Last year we conducted some research for a health insurance group here in the Southeast. The focus was on improving the customer experience, but we also asked consumers a series of questions about what they really wanted from their health insurance. Here are some of the topline findings:
1ne: Consumers want their health insurers to treat them like customers not expendable people. They felt that it was “their money” and wanted more of a say in their benefits. This was true for respondents who had company sponsored insurance as well as private insurance.
2wo: They want insurers to give rebates to customers who take steps to control their health through exercise and diet. As one person said “I work out five days a week. Why should I pay the same as someone who is overweight and eats cheeseburgers, three days a week?”.
3hree: They want insurers to help them navigate the complex maze of healthcare based on what’s best for the them, not the insurers costs”.
4our: Better customer service with people who really want to help. No phone trees and no wait times.

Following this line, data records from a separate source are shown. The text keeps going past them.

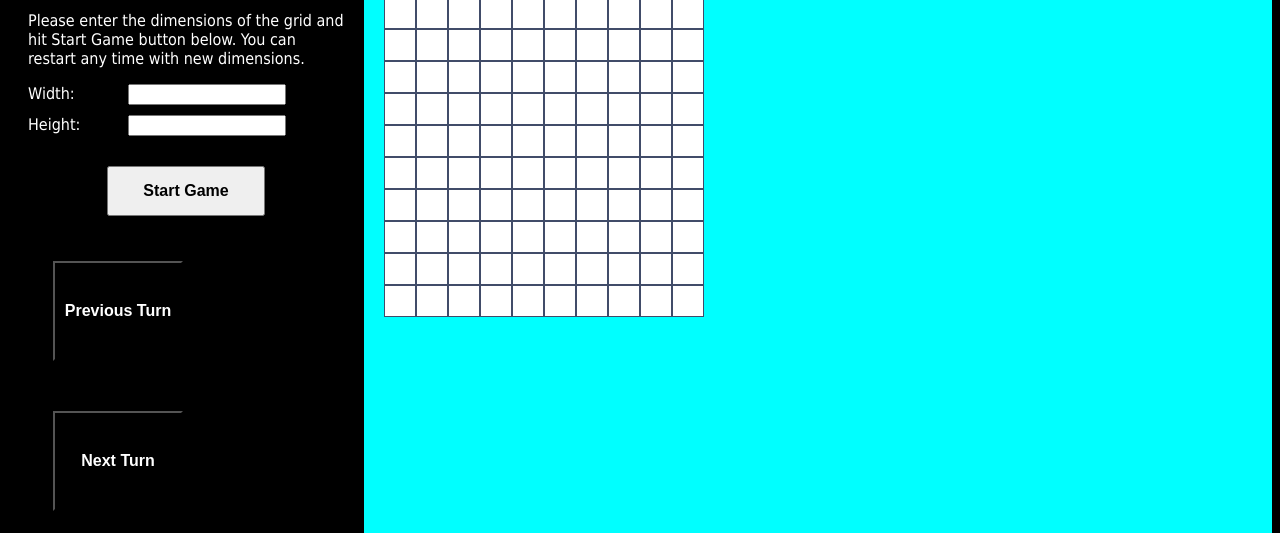
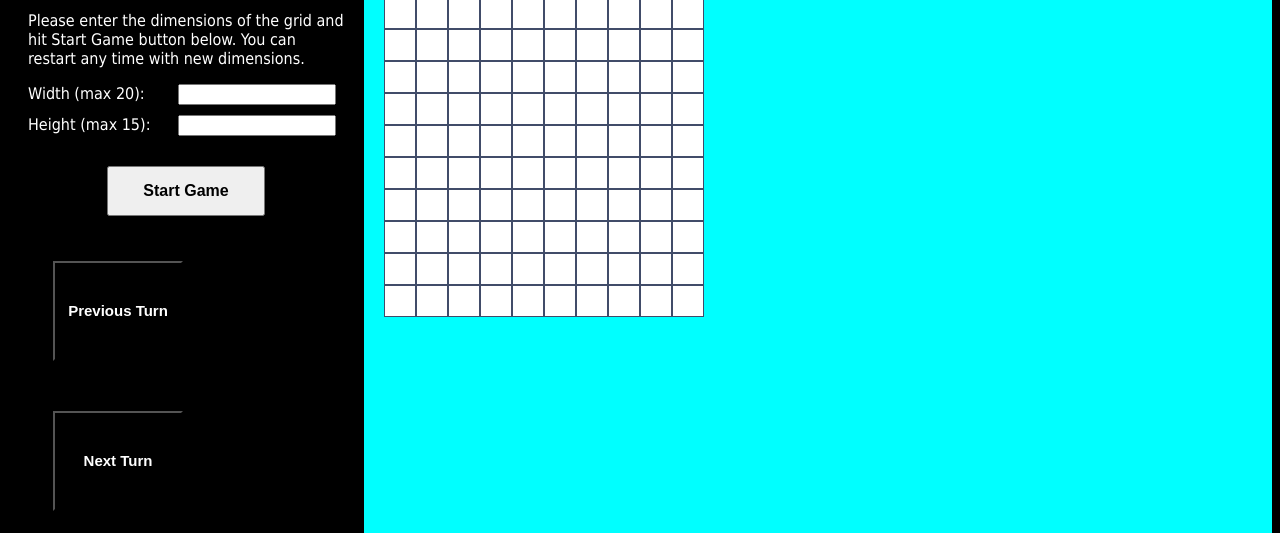
Before and after one commit to neileckford/GameOfLife, a React app: page / in a window 1280 px wide. Shown: the part 267-800 px from the top of the page. Built offline with nearby package versions, Linux system fonts and the light colour scheme.

Commit message:
Limits to grid size and new button styling

```diff
--- a/src/index.css
+++ b/src/index.css
@@ -76,15 +76,14 @@ header{
   color: #fff;
   width: 130px;
   height: 100px;
-  font-size: 16px;
+  font-size: 15px;
   font-weight: bold;
-  white-space: normal;
   margin: 25px;
 }
 
 .gridLabel{
   display: block;
-  width: 100px;
+  width: 150px;
   float: left;
   margin-bottom: 10px;
 }
--- a/src/index.js
+++ b/src/index.js
@@ -3,6 +3,8 @@ import ReactDOM from 'react-dom';
 
 import Grid from './grid'
 import './index.css';
+
+import handleViewport from 'react-in-viewport';
 
 class Game extends React.Component{
 
@@ -16,6 +18,16 @@ class Game extends React.Component{
     initialiseGame = () =>{
         let height = document.getElementById("height").value;
         let width = document.getElementById("width").value;
+
+        if (width > 20){
+            alert("Maximum width 20");
+            width = 15;
+        }
+
+        if (height > 15){
+            alert("Maximum height 15");
+            height = 15;
+        }
 
         this.setState({
             rowCount: height,
@@ -160,9 +172,9 @@ class Game extends React.Component{
                     <h1>Game Of Life</h1>
                     <p>Please enter the dimensions of the grid and hit Start Game button below.
                     You can restart any time with new dimensions.</p>
-                    <label name="width" className="gridLabel">Width: </label>
+                    <label name="width" className="gridLabel">Width (max 20): </label>
                     <input id="width" type="text" name="width" className="gridSize" />
-                    <label name="height" className="gridLabel">Height: </label>
+                    <label name="height" className="gridLabel">Height (max 15): </label>
                     <input id="height" type="text" name="height" className="gridSize" />
 
                     <button id="startButton" onClick={this.initialiseGame}>Start Game</button>
```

5ive: “Help me understand what is happening and why”. The idea of a personal insurance coordinator when a patient checks into the hospital was very highly received. Patients want to know why doctors want an MRI or why they are being seen by three different doctors.
6ix: Everyone felt that insurers should not be able to terminate anyone’s insurance and that preexisting conditions should be covered. They were very vocal about this and continued without our moderator for some time.
Finally, when asked for a way to control costs suggestions ranged from “negotiate with hospitals and pharma companies for better prices to charge higher premiums for people who don’t make an effort to take care of themselves”. However, they all said that the premiums should not be so high that people could not afford insurance. The vast majority, (87%) also said that they did not feel the government could come up with a solution because of the influence of healthcare companies.
This was a qualitative research conducted in June/July 2016 with 127 people with either private or company health insurance.